was sent on to Pelee Island –
failing to reach the island I have
not received the money yet.
He has also sent me (today)
nine dollars, making in all
fifty-nine dollars – or a total
of one hundred and sixty nine
dollars ($169.00) for the seventeen
months of my incumbency at
Dresden. I am laid up with
a severe bronchial trouble –
Yours Truly
I. Bearfoot


Document #1:









Transcription #2:

From I. Bearfoot
[Stamp Ends]

May 22. 1888
EB Reed Esq
Sec’y. Diocese of Huron
Dear Sir,
I shall be
obliged if you will bring up
at the meeting of the Executive
Committee to be held next
month, the subject contained
in my previous letter which
I asked you to present at
the meeting of the Com-
mittee held in March last,
but which you do not seem
to have done,
Yours Truly
I. Bearfoot


Document #2:









Transcription #3:

Augt 22d ‘88
Dear Mr Reed,
I shall be much
obliged if you will kindly
present the within application
to the Executive Committee
at their first next meeting
Yours Truly
I. Bearfoot

P.S. I hope that the “arrears”
due me from Dresden will
then be paid me

Document #3:





Transcription #4:

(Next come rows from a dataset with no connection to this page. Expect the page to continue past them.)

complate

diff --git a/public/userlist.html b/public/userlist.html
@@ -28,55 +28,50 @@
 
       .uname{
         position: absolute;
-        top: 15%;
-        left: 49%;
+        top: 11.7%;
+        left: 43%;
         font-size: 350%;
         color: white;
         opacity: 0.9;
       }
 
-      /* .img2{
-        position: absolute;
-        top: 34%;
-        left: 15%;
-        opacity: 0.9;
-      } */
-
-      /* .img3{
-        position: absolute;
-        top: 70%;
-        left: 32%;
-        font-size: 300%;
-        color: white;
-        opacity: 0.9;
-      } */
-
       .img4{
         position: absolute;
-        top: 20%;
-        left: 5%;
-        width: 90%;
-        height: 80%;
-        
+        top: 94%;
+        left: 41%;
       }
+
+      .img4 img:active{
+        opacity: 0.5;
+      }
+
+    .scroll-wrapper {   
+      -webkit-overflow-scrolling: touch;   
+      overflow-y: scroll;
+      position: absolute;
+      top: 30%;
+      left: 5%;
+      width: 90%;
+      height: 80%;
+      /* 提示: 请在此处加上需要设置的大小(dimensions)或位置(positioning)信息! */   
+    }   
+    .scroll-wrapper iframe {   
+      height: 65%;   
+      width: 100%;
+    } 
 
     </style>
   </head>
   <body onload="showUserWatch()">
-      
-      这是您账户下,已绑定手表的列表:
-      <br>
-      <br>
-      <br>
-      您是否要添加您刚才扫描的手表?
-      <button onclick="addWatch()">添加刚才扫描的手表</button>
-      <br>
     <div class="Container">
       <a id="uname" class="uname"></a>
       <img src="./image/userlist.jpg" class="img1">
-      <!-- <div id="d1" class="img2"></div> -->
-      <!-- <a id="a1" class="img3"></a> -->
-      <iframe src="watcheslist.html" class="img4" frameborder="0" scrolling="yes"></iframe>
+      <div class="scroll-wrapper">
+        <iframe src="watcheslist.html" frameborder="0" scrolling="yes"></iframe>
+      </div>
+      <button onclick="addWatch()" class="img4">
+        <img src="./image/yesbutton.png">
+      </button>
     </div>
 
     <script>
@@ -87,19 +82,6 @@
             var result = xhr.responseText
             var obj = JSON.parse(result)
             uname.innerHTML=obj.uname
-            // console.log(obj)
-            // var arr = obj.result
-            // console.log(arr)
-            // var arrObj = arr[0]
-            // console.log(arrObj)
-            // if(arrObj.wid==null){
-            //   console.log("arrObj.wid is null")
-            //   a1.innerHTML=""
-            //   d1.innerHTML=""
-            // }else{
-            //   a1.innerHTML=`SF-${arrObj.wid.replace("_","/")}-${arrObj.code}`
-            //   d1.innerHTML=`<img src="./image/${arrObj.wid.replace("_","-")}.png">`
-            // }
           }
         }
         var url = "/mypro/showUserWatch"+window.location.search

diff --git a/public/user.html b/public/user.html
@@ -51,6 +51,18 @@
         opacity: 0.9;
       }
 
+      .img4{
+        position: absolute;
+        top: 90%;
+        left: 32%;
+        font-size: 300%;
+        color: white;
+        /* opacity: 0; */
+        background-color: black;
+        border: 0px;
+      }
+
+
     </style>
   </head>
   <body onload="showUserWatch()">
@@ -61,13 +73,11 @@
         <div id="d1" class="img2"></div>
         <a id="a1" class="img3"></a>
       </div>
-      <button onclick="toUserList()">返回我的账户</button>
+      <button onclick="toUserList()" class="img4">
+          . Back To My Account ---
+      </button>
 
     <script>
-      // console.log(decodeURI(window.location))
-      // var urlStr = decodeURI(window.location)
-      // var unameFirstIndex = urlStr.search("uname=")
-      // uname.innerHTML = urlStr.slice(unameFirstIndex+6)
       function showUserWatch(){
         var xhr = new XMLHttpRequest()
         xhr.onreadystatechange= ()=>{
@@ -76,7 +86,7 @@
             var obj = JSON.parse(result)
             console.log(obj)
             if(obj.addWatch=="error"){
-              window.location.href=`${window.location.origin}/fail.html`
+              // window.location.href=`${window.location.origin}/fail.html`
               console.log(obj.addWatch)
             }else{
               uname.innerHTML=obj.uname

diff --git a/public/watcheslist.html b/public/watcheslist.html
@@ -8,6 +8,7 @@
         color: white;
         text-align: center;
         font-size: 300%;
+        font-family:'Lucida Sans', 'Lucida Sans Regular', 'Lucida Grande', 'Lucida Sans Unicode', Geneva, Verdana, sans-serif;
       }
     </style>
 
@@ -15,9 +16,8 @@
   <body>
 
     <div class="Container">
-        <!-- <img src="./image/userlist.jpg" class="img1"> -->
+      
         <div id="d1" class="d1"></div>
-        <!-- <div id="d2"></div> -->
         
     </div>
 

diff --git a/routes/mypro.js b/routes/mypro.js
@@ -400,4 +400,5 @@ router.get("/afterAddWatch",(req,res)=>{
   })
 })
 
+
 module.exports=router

From I. Bearfoot
[Stamp ends]
Nov. 5. 1888
Dear Mr. Reed,
Will you kindly
inform what action was taken
by either the Mission Committee
or the Executive Committee with
reference to the arrears of stipend
due me from Dresden; also if
an appointment has been made
for Dresden.
Yours Truly
I Bearfoot

E.B. Reed Esq:


Document #4:











1. Edward Francis Wilson, An Account of the Opening of a New Mission to the Indians of the Diocese of Huron, Canada (Sarnia: The “Observer” Steam Job Press, 1869), 5.
2. Edward Francis Wilson, An Account of the Opening of a New Mission to the Indians of the Diocese of Huron, Canada (Sarnia: The “Observer” Steam Job Press, 1869), 4.
3. Bonnie Sue Lewis, Creating Christian Indians: Native Clergy in the Presbyterian Church (Norman: University of Oklahoma Press, 2003), 162.